About Charcoal Gully
In searching for a property to develop in the late 1990’s Brian and Cheryll Sanders found themselves being drawn to the challenge of some kind of horticultural venture “on the edge”. The Cromwell Basin in Central Otago, with its stunning scenery and relaxed lifestyle, proved to be the perfect place in which to live the dream.
Having finally decided on a parcel of 28 hectares on Mt Pisa Station, the first challenge proved to be riding out the tediously lengthy Tenure Review process that Mt Pisa Station owners, Murray and Jacky McMillan, faced. Having committed to the land the next step was how to develop it given that at that time it lay beyond the “wine belt” of the Cromwell Basin.

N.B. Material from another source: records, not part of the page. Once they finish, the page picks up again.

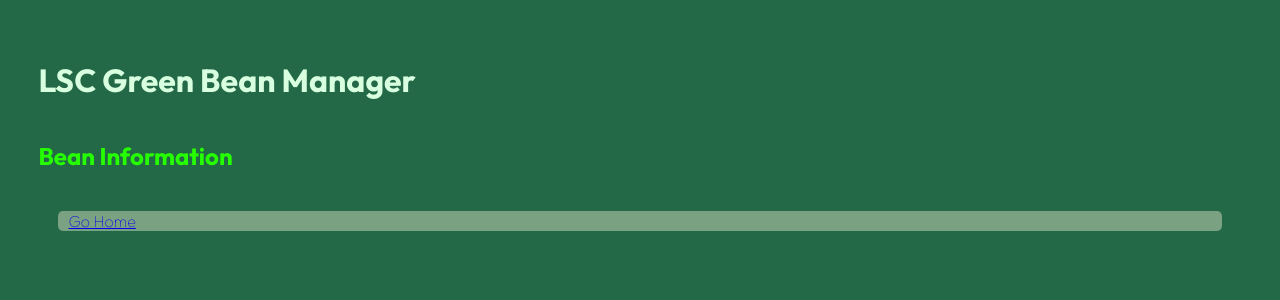
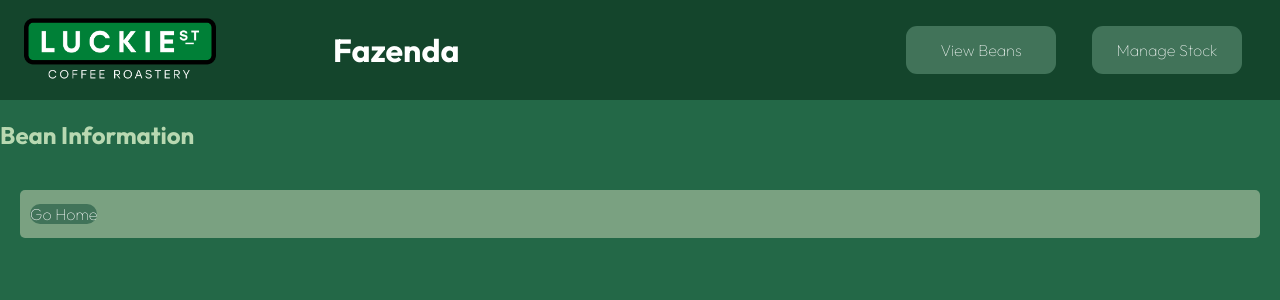
Before and after one commit to benjaminbuckmaster/fazenda, a Django app: page / in a window 1280 px wide. Shown: the top 300 px of the page. Run offline with Django 5.2, Linux system fonts and the light colour scheme; data that the repository does not hold is empty.

Commit message:
added navbar with logo and buttons

```diff
--- a/inventory/static/css/style.css
+++ b/inventory/static/css/style.css
@@ -6,20 +6,66 @@ html {
 }
 
 body {
+    margin: 0px;
     display: flex;
     flex-direction: column;
     justify-content: center;
     font-family: 'Outfit', sans-serif;
     background-color: #236847;
-    margin: 3%;
 }
 
 h1 {
-    color: rgb(216, 255, 223);
+    color: rgb(255, 255, 255);
+    font-size: 2rem;
 }
 
 h2 {
-    color: rgb(38, 255, 0);
+    color: rgb(184, 216, 177);
+}
+
+.navbar {
+    display: flex;
+    background-color: rgb(20, 69, 44);
+    height: 100px;
+}
+
+#nav-container {
+    padding: 20px;
+    width: 100%;
+    display: flex;
+    justify-content: space-between;
+}
+
+#logo-and-name {
+    display: flex;
+    align-items: center;
+    justify-content: space-between;
+    width: 40%;
+}
+
+#header-logo {
+    width: 200px;
+}
+
+#nav-items {
+    display: flex;
+    align-items: center;
+    width: 30%;
+    justify-content: space-around;
+}
+
+a {
+    color: white;
+    background-color: rgb(65, 115, 89);
+    border-radius: 11px;
+    text-decoration: none;
+    width: 150px;
+    text-align: center;
+    line-height: 3rem;
+}
+
+a:hover {
+    background-color: rgba(65, 115, 89, 0.8);
 }
 
 .bean-info-container {
--- a/inventory/templates/base.html
+++ b/inventory/templates/base.html
@@ -9,15 +9,28 @@
 
     <title>LSC GBM</title>
 </head>
-<header>
-    <h1 href="{% url 'home' %}">LSC Green Bean Manager</h1>
-</header>
 <body>
+    <header>
+        <nav class="navbar">
+            <div id="nav-container">
+                <div id="logo-and-name">
+                    <img id="header-logo" src="{% static 'img/lsc-logo-light.png' %}" alt="Luckie Street Coffee Logo">
+                    <p><h1>Fazenda</h1></p>
+                </div>
+                <div id="nav-items">
+                    <a href="{% url 'bean-information' %}">View Beans</a>
+                    <a href="{% url 'stock-management' %}">Manage Stock</a>
+                </div>
+            </div>
+        </nav>
+    </header>
+
     {% block content %}{% endblock content %}
+
+    <footer>
+        <div class="footer-block">
+            <p><a href="{% url 'home' %}" class="footer-item">Go Home</a></p>
+        </div>
+    </footer>
 </body>
-<footer>
-    <div class="footer-block">
-        <a href="{% url 'home' %}" class="footer-item">Go Home</a>
-    </div>
-</footer>
 </html>
--- a/inventory/urls.py
+++ b/inventory/urls.py
@@ -2,5 +2,7 @@ from django.urls import path
 from . import views
 
 urlpatterns = [
-    path('', views.home, name='home')
+    path('', views.home, name='home'),
+    path('bean-information/', views.bean_information, name='bean-information'),
+    path('stock-management/', views.stock_management, name='stock-management'),
 ]
--- a/inventory/views.py
+++ b/inventory/views.py
@@ -7,3 +7,9 @@ def home(request):
 
     # show the homepage and pass through bean information
     return render(request, 'home.html', {'beans':beans})
+
+def stock_management(request):
+    pass
+
+def bean_information(request):
+    pass
```
Also changed, not shown: inventory/static/img/lsc-logo-dark.png (added), inventory/static/img/lsc-logo-light.png (added).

A passion for fine wine, the growing reputation of the region as a great Pinot Noir producer, and an informative and encouraging session with viticulturist Robin Dicey, the decision was made to take the plunge and pursue viticulture, the vision being to produce fine Pinot Noir.

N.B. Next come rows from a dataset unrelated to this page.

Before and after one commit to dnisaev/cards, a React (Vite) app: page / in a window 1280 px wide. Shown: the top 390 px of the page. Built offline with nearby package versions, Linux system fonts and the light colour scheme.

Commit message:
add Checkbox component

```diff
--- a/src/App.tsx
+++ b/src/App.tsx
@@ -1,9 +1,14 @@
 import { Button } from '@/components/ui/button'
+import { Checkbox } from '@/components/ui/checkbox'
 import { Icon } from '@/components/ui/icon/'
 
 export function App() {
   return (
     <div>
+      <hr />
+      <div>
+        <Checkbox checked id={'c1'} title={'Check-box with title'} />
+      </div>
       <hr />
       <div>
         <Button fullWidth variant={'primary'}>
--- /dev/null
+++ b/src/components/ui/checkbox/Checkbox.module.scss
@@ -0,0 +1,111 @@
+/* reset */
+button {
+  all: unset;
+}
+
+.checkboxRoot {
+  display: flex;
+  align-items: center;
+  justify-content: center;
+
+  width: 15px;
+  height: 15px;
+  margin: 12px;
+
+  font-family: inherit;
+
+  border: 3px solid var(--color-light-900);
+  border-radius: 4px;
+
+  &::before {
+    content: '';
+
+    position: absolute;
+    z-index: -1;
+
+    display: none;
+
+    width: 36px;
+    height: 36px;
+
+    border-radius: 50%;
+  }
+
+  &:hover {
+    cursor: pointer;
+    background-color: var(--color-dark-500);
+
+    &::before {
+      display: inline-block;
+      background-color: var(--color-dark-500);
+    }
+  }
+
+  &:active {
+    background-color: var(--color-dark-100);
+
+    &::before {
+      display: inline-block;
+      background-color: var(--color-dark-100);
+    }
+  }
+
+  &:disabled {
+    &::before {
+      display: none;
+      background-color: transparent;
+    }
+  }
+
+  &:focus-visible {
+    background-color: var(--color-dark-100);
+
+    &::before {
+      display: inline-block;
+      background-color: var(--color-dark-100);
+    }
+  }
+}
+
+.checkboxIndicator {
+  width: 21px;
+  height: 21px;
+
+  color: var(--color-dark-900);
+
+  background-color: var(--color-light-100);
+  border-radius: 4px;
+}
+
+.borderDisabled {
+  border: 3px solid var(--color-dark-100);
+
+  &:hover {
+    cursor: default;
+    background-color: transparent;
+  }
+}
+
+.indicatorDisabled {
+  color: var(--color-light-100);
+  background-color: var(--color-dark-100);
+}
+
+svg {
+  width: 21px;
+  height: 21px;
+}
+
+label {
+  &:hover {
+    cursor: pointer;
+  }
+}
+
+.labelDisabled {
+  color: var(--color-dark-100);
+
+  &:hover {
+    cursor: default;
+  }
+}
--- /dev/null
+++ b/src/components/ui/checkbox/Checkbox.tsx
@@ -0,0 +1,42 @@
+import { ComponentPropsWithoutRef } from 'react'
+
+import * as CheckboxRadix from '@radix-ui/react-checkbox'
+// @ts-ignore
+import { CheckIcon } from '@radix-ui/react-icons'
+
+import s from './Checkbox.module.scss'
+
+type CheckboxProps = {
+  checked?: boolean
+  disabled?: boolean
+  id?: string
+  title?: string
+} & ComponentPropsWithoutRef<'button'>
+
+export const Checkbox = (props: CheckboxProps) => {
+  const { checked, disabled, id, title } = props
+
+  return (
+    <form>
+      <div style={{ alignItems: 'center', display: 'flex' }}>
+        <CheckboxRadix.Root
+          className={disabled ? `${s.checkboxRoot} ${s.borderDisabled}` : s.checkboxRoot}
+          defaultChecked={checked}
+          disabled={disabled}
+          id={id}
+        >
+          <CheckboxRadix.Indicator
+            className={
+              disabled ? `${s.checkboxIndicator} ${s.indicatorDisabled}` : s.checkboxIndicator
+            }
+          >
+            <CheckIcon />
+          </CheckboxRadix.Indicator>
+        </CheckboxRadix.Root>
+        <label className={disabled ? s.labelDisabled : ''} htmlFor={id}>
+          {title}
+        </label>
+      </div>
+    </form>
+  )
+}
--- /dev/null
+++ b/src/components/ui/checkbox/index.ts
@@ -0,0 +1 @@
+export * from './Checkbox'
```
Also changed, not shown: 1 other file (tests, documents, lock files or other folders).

Reassured by Murray (owner of Mt Pisa Station), in the true spirit of a gentleman’s agreement, that as far as he was concerned the land belonged to Brian and Cheryll , the first vines were finally planted three years after signing the contract and six months before having legal title.

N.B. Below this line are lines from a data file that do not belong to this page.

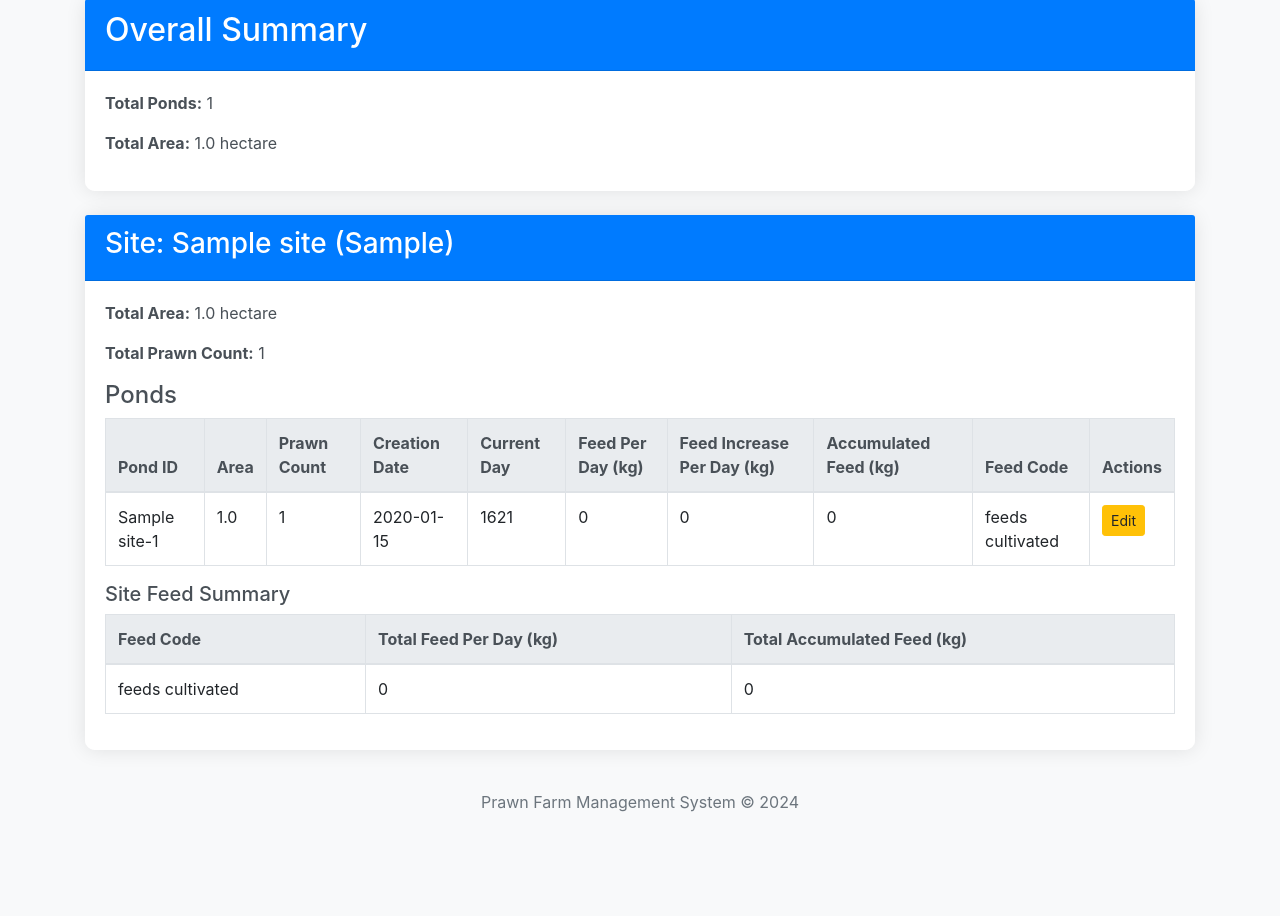
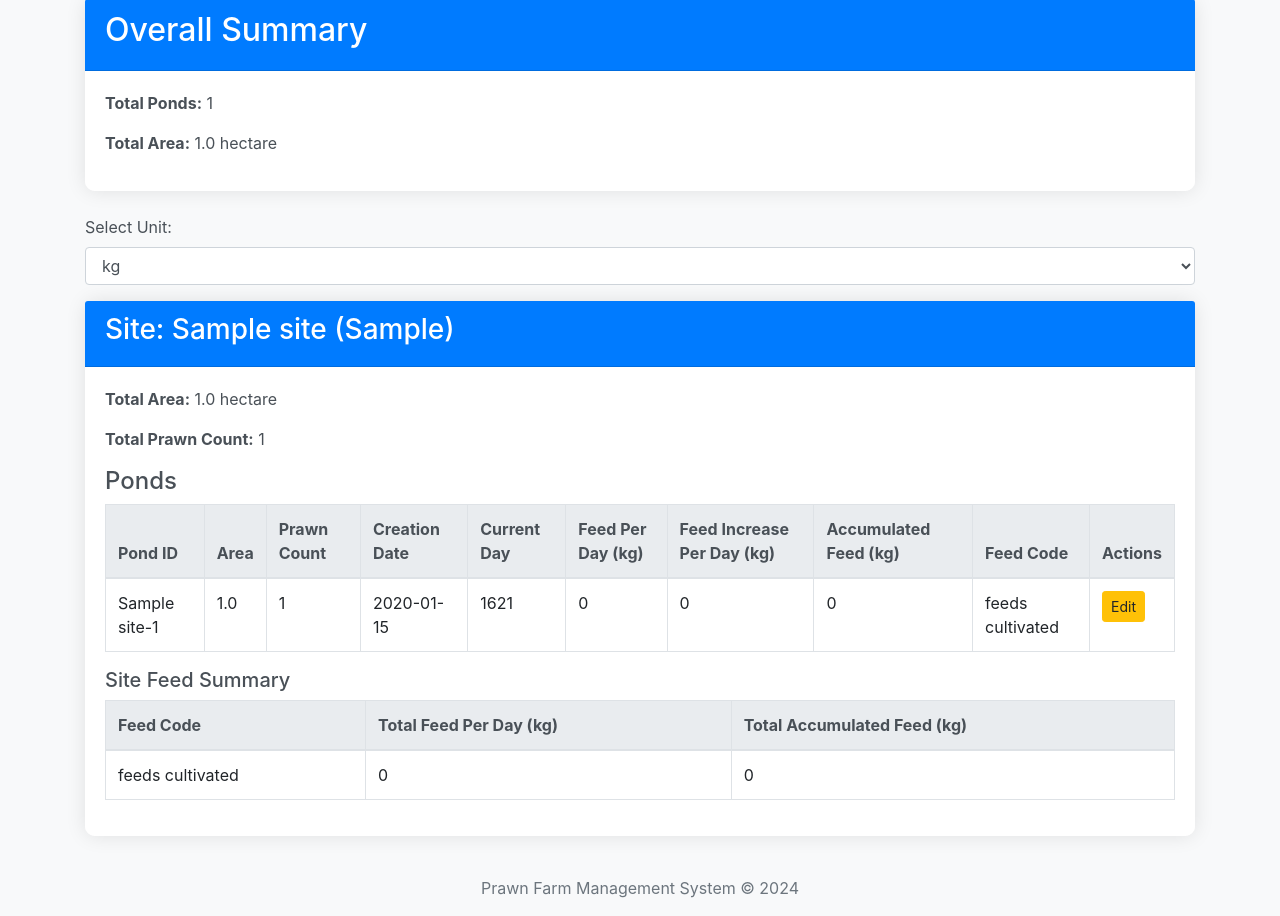
Before and after one commit to AswinKumar1807/live-feed-stock, a Flask app: page /summary in a window 1280 px wide. Shown: the part 388-1304 px from the top of the page. Before the commit the page ends 1200 px from the top, so only its background shows below. Run offline with Flask 3, Linux system fonts and the light colour scheme; the visitor is signed in with stand-in values (Sample User, id 1); tables that the repository leaves empty hold one stand-in row (values such as "Sample post"); data that the repository does not hold is empty; parts of the project's set-up code (start-up, migrations or seed data) failed here and were passed over; some libraries are stand-ins or nearby versions.

Commit message:
units addition

```diff
--- a/app.py
+++ b/app.py
@@ -202,11 +202,27 @@ def download_feed_sheet():
                     'accumulated_feed': 'N/A',
                     'feed_code': 'N/A'
                 }
+
+            # Calculate the additional columns
+            feed_per_day_bag = (feed_details['feed_per_day'] / 25) if feed_details['feed_per_day'] != 'N/A' else 'N/A'
+            feed_increase_per_day_bag = (feed_details['feed_increase_per_day'] / 25) if feed_details['feed_increase_per_day'] != 'N/A' else 'N/A'
+            accumulated_feed_bag = (feed_details['accumulated_feed'] / 25) if feed_details['accumulated_feed'] != 'N/A' else 'N/A'
+
+            feed_per_day_metric = (feed_details['feed_per_day'] / 100) if feed_details['feed_per_day'] != 'N/A' else 'N/A'
+            feed_increase_per_day_metric = (feed_details['feed_increase_per_day'] / 100) if feed_details['feed_increase_per_day'] != 'N/A' else 'N/A'
+            accumulated_feed_metric = (feed_details['accumulated_feed'] / 100) if feed_details['accumulated_feed'] != 'N/A' else 'N/A'
+
             pond_feed_data.append({
                 'Day': day,
                 'Feed Per Day (kg)': feed_details['feed_per_day'],
                 'Feed Increase Per Day (kg)': feed_details['feed_increase_per_day'],
                 'Accumulated Feed (kg)': feed_details['accumulated_feed'],
+                'Feed Per Day (in bag)': feed_per_day_bag,
+                'Feed Increase Per Day (in bag)': feed_increase_per_day_bag,
+                'Accumulated Feed (in bag)': accumulated_feed_bag,
+                'Feed Per Day (in metric)': feed_per_day_metric,
+                'Feed Increase Per Day (in metric)': feed_increase_per_day_metric,
+                'Accumulated Feed (in metric)': accumulated_feed_metric,
                 'Feed Code': feed_details['feed_code']
             })
 
@@ -358,10 +374,12 @@ def pond_info(site_num, pond_num):
                            pond_num=pond_num,
                            pond_details=pond_details)
 
-@app.route('/summary')
+@app.route('/summary', methods=['GET', 'POST'])
 def summary():
     if 'loggedin' not in session:
         return redirect(url_for('login'))
+
+    unit = request.form.get('unit', 'kg')  # Get the selected unit, default to 'kg'
 
     cursor = mysql.connection.cursor(MySQLdb.cursors.DictCursor)
 
@@ -392,6 +410,14 @@ def summary():
     site_data = {}
     site_feed_summary = {}
     today_date = datetime.datetime.now().date()
+
+    def convert_feed_units(value, unit):
+        if isinstance(value, (int, float)):
+            if unit == 'bag':
+                return value / 25
+            elif unit == 'metric':
+                return value / 100
+        return value
 
     for pond in ponds:
         site_id = pond['site_id']
@@ -432,6 +458,11 @@ def summary():
                 'current_day': 'N/A'
             })
 
+        # Convert feed values to the selected unit
+        pond['feed_per_day'] = convert_feed_units(pond['feed_per_day'], unit)
+        pond['feed_increase_per_day'] = convert_feed_units(pond['feed_increase_per_day'], unit)
+        pond['accumulated_feed'] = convert_feed_units(pond['accumulated_feed'], unit)
+
         # Add feed details to the site-specific summary
         feed_code = pond['feed_code']
         if feed_code not in site_feed_summary[site_id]:
@@ -445,6 +476,12 @@ def summary():
         pond['creation_date'] = pond['creation_date'].strftime('%Y-%m-%d') if pond['creation_date'] else 'N/A'
         site_data[site_id]['ponds'].append(pond)
 
+    # Convert site feed summary totals based on the selected unit
+    for site_id in site_feed_summary:
+        for feed_code, summary in site_feed_summary[site_id].items():
+            summary['total_feed_per_day'] = convert_feed_units(summary['total_feed_per_day'], unit)
+            summary['total_accumulated_feed'] = convert_feed_units(summary['total_accumulated_feed'], unit)
+
     return render_template('summary.html',
                            username=user['username'],
                            mobile=user['mobile'],
@@ -453,7 +490,8 @@ def summary():
                            total_area=overall['total_area'],
                            total_prawn_count=overall['total_prawn_count'],
                            sites=list(site_data.values()),
-                           site_feed_summary=site_feed_summary)
+                           site_feed_summary=site_feed_summary,
+                           selected_unit=unit)
 
 @app.route('/admin')
 def admin():
--- a/templates/summary.html
+++ b/templates/summary.html
@@ -96,6 +96,16 @@
                 </p>
             </div>
         </div>
+        <form method="POST" action="{{ url_for('summary') }}">
+            <div class="form-group">
+                <label for="unit">Select Unit:</label>
+                <select name="unit" id="unit" class="form-control" onchange="this.form.submit()">
+                    <option value="kg" {% if selected_unit == 'kg' %}selected{% endif %}>kg</option>
+                    <option value="bag" {% if selected_unit == 'bag' %}selected{% endif %}>bag</option>
+                    <option value="metric" {% if selected_unit == 'metric' %}selected{% endif %}>metric</option>
+                </select>
+            </div>
+        </form>
 
         {% for site in sites %}
         <div class="card mb-4">
@@ -107,6 +117,10 @@
                 <p><strong>Total Prawn Count:</strong> {{ site.total_prawn_count }}</p>
                 <h4>Ponds</h4>
                 <div class="table-responsive">
+                    <div class="table-responsive">
+
+
+                    <!-- Ponds table -->
                     <table class="table table-bordered table-hover">
                         <thead class="thead-light">
                             <tr>
@@ -115,9 +129,9 @@
                                 <th>Prawn Count</th>
                                 <th>Creation Date</th>
                                 <th>Current Day</th>
-                                <th>Feed Per Day (kg)</th>
-                                <th>Feed Increase Per Day (kg)</th>
-                                <th>Accumulated Feed (kg)</th>
+                                <th>Feed Per Day ({{ selected_unit }})</th>
+                                <th>Feed Increase Per Day ({{ selected_unit }})</th>
+                                <th>Accumulated Feed ({{ selected_unit }})</th>
                                 <th>Feed Code</th>
                                 <th>Actions</th>
                             </tr>
@@ -141,24 +155,28 @@
                             {% endfor %}
                         </tbody>
                     </table>
+
                 </div>
+
                 <h5>Site Feed Summary</h5>
                 <div class="table-responsive">
                     <table class="table table-bordered table-hover">
                         <thead class="thead-light">
                             <tr>
                                 <th>Feed Code</th>
-                                <th>Total Feed Per Day (kg)</th>
-                                <th>Total Accumulated Feed (kg)</th>
+                                <th>Total Feed Per Day ({{ selected_unit }})</th>
+                                <th>Total Accumulated Feed ({{ selected_unit }})</th>
                             </tr>
                         </thead>
                         <tbody>
+                            {% for site in sites %}
                                 {% for feed_code, summary in site_feed_summary[site.id].items() %}
                                 <tr>
                                     <td>{{ feed_code }}</td>
                                     <td>{{ summary.total_feed_per_day | round(2) }}</td>
                                     <td>{{ summary.total_accumulated_feed | round(2) }}</td>
                                 </tr>
+                                {% endfor %}
                             {% endfor %}
                         </tbody>
                     </table>
```
Lines whose indentation alone changed are shown as unchanged.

Vines were planted late in 2003 after the installation of an irrigation and frost-fighting system. Since spring 2003 was warm the vines took off with vigor and after 6 weeks, some reached the top wire and were described by Robin Dicey as “crazy snakes”. Feeling this was a good omen, the vineyard was extended the following year to include two hectares of Gewürztraminer.
Our vision is to work with the terroir and challenging Mediterranean climate of the Cromwell basin, and combine the skill of the viticulture and winemaking teams to produce sustainable single vineyard premium Pinot Noir, Gewürztraminer and Pinot Noir Rosé that reflect the unpredictable and exciting whims of nature. Constant with each vintage will be the very best wines possible of an elegant and modern style.
Sally’s Pinch, which is the wine’s namesake, is a small impassable basin near the summit of Mt Pisa that overlooks and stands high above the vineyard. In years gone by it was not uncommon for keen local skiers to haul their gear up to the top of the Pisa Range via Sallys Pinch.
Who was Sally?
After a great deal of research it was revealed that Sally was a horse. She and her rider were always ripe for a challenge and, in the spirit of the vintners of the region, full of adventure. In looking at the mountain, it is easy to imagine that following the last “pinch” to the top of the Range, her rider could not help but be inspired by the stunning panorama; the Clutha River threading like a blue ribbon below whilst in the foreground spread the dark and sombre Dunstan Mountains and to the distant north east the snow- capped Hawkdun Range.